Speaking on the first day of the Association of Teachers and Lecturers conference in Cardiff, the union's general secretary, Peter Smith, said that by sticking to the spending pledge "like Araldite", Shadow Chancellor Gordon Brown would provoke cynicism among teachers and voters.
It was questionable whether the party would be able to tackle problems it had identified as needing attention, he said.
Mr Smith called on Labour to review spending on education within its first 100 days in power if it gained office on 1 May.
Increasing cash for schools should be its top education priority, since the sector had been squeezed "till the pips squeaked."
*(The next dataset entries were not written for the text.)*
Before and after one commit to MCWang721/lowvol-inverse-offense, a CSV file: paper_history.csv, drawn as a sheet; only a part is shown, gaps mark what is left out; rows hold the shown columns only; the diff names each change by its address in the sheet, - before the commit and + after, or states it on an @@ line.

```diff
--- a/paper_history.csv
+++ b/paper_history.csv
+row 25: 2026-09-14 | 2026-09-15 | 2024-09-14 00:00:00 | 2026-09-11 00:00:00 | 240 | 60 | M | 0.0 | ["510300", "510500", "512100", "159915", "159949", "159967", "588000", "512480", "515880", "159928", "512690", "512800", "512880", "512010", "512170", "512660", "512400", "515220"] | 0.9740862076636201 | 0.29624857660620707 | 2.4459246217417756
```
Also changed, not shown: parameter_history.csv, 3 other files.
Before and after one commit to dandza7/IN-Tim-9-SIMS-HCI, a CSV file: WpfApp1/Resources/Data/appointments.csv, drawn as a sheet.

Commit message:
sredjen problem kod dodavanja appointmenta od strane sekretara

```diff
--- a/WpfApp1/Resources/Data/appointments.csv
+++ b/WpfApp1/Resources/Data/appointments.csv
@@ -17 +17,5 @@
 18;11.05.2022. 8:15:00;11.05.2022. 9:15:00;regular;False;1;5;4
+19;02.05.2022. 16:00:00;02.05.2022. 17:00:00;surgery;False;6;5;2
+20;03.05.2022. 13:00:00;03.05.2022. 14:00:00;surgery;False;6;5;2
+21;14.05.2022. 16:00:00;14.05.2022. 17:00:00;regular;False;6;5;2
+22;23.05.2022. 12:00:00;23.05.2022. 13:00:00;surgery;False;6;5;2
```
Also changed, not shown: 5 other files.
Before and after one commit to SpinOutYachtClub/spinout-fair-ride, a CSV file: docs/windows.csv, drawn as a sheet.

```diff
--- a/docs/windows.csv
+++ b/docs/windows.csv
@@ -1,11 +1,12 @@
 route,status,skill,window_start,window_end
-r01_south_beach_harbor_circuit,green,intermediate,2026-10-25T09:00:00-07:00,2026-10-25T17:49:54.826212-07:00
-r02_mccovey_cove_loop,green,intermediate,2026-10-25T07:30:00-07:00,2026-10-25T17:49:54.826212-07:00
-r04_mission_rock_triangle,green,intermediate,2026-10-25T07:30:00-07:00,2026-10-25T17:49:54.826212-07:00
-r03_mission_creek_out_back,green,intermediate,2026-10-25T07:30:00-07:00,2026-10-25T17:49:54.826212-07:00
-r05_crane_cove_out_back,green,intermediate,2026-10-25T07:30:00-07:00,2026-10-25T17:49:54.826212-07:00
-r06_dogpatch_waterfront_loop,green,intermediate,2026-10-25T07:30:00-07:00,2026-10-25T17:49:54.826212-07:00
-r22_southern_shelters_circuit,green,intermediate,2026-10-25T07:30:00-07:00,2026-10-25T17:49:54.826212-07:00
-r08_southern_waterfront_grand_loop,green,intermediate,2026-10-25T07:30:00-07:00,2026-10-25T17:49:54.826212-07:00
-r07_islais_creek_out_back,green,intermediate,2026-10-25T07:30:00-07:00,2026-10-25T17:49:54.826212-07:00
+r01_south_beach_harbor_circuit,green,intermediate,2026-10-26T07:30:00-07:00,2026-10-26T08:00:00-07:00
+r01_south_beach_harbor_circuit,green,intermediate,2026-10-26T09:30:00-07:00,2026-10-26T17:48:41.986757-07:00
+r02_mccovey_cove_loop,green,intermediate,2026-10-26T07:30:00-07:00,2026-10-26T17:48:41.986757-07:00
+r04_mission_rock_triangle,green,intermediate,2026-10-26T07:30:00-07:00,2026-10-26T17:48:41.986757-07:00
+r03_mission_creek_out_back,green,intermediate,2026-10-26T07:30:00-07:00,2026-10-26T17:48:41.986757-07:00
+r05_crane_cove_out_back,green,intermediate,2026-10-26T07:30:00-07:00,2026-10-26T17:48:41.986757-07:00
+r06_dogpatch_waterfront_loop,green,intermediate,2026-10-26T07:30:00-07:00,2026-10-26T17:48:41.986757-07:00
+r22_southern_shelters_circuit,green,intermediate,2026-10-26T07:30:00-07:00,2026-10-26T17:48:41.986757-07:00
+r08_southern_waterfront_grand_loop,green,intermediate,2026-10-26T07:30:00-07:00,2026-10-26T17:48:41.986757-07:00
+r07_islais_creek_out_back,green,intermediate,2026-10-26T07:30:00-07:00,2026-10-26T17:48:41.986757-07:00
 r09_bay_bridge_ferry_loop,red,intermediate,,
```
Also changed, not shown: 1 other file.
A recent Harris poll commissioned by ATL revealed 86 per cent of the public thought more money was top of the list if schools were to improve.
Mr Smith, who heads a moderate union of 150,000 teachers and lecturers, stepped back from condemning Mr Brown, but added: "If he really is saying that for two years he will apply the decision, with no moderation whatsoever, put into place by his predecessor Kenneth Clarke, then it will only be a matter of time before people ask, 'Time for a change? Where is the change in that?'"